Work task:
Pictures do not belong in the copy; retype the records below exactly.

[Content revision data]

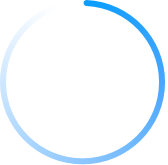
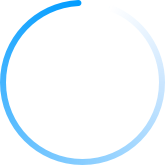
update loading asset.  add room check debug option

Changed region(s): [[0.0, 0.0, 1.0, 1.0]]

diff --git a/SleepModel/HEMDebugController.m b/SleepModel/HEMDebugController.m
@@ -15,12 +15,15 @@
 #import "HEMSupportUtil.h"
 #import "HEMOnboardingUtils.h"
 #import "HEMOnboardingCache.h"
+#import "HEMOnboardingStoryboard.h"
+#import "HEMStyledNavigationViewController.h"
 
 @interface HEMDebugController()<MFMailComposeViewControllerDelegate>
 
 @property (weak,   nonatomic) UIViewController*   presentingController;
 @property (strong, nonatomic) HEMActionSheetController* supportOptionController;
 @property (strong, nonatomic) HEMActionSheetController* ledOptionController;
+@property (weak,   nonatomic) UIViewController* roomCheckViewController;
 
 @end
 
@@ -49,6 +52,7 @@
     [self addContactSupportOptionTo:sheet];
     [self addResetCheckpointOptionTo:sheet];
     [self addLedOptionTo:sheet];
+    [self addRoomCheckOptionTo:sheet];
     [self addCancelOptionTo:sheet];
     
     [self setSupportOptionController:sheet]; // need to hold on to it otherwise action callbacks will crash
@@ -147,6 +151,39 @@
         }
         
     }];
+}
+
+#pragma mark Room Check
+
+- (void)addRoomCheckOptionTo:(HEMActionSheetController*)sheet {
+    __weak typeof(self) weakSelf = self;
+    [sheet addActionWithText:NSLocalizedString(@"debug.option.room-check.title", nil) block:^{
+        __strong typeof(weakSelf) strongSelf = weakSelf;
+        if (strongSelf) {
+            [strongSelf showRoomCheckController];
+            [strongSelf setSupportOptionController:nil];
+        }
+    }];
+}
+
+- (void)showRoomCheckController {
+    UIViewController* rcVC = [HEMOnboardingStoryboard instantiateRoomCheckViewController];
+    UINavigationController* nav = [[HEMStyledNavigationViewController alloc] initWithRootViewController:rcVC];
+    [[self presentingController] presentViewController:nav animated:YES completion:nil];
+
+    [self setRoomCheckViewController:nav];
+    [[NSNotificationCenter defaultCenter] addObserver:self
+                                             selector:@selector(didEndRoomCheck:)
+                                                 name:HEMOnboardingNotificationComplete
+                                               object:nil];
+}
+
+- (void)didEndRoomCheck:(NSNotification*)notification {
+    if ([self roomCheckViewController] != nil) {
+        [[self presentingController] dismissViewControllerAnimated:YES completion:nil];
+        [self setRoomCheckViewController:nil];
+    }
+    [[NSNotificationCenter defaultCenter] removeObserver:self name:HEMOnboardingNotificationComplete object:nil];
 }
 
 #pragma mark Cancel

Answer space:
update loading asset.  add room check debug option

Changed region(s): [[0.0, 0.0, 1.0, 1.0]]

diff --git a/SleepModel/HEMDebugController.m b/SleepModel/HEMDebugController.m
@@ -15,12 +15,15 @@
 #import "HEMSupportUtil.h"
 #import "HEMOnboardingUtils.h"
 #import "HEMOnboardingCache.h"
+#import "HEMOnboardingStoryboard.h"
+#import "HEMStyledNavigationViewController.h"
 
 @interface HEMDebugController()<MFMailComposeViewControllerDelegate>
 
 @property (weak,   nonatomic) UIViewController*   presentingController;
 @property (strong, nonatomic) HEMActionSheetController* supportOptionController;
 @property (strong, nonatomic) HEMActionSheetController* ledOptionController;
+@property (weak,   nonatomic) UIViewController* roomCheckViewController;
 
 @end
 
@@ -49,6 +52,7 @@
     [self addContactSupportOptionTo:sheet];
     [self addResetCheckpointOptionTo:sheet];
     [self addLedOptionTo:sheet];
+    [self addRoomCheckOptionTo:sheet];
     [self addCancelOptionTo:sheet];
     
     [self setSupportOptionController:sheet]; // need to hold on to it otherwise action callbacks will crash
@@ -147,6 +151,39 @@
         }
         
     }];
+}
+
+#pragma mark Room Check
+
+- (void)addRoomCheckOptionTo:(HEMActionSheetController*)sheet {
+    __weak typeof(self) weakSelf = self;
+    [sheet addActionWithText:NSLocalizedString(@"debug.option.room-check.title", nil) block:^{
+        __strong typeof(weakSelf) strongSelf = weakSelf;
+        if (strongSelf) {
+            [strongSelf showRoomCheckController];
+            [strongSelf setSupportOptionController:nil];
+        }
+    }];
+}
+
+- (void)showRoomCheckController {
+    UIViewController* rcVC = [HEMOnboardingStoryboard instantiateRoomCheckViewController];
+    UINavigationController* nav = [[HEMStyledNavigationViewController alloc] initWithRootViewController:rcVC];
+    [[self presentingController] presentViewController:nav animated:YES completion:nil];
+
+    [self setRoomCheckViewController:nav];
+    [[NSNotificationCenter defaultCenter] addObserver:self
+                                             selector:@selector(didEndRoomCheck:)
+                                                 name:HEMOnboardingNotificationComplete
+                                               object:nil];
+}
+
+- (void)didEndRoomCheck:(NSNotification*)notification {
+    if ([self roomCheckViewController] != nil) {
+        [[self presentingController] dismissViewControllerAnimated:YES completion:nil];
+        [self setRoomCheckViewController:nil];
+    }
+    [[NSNotificationCenter defaultCenter] removeObserver:self name:HEMOnboardingNotificationComplete object:nil];
 }
 
 #pragma mark Cancel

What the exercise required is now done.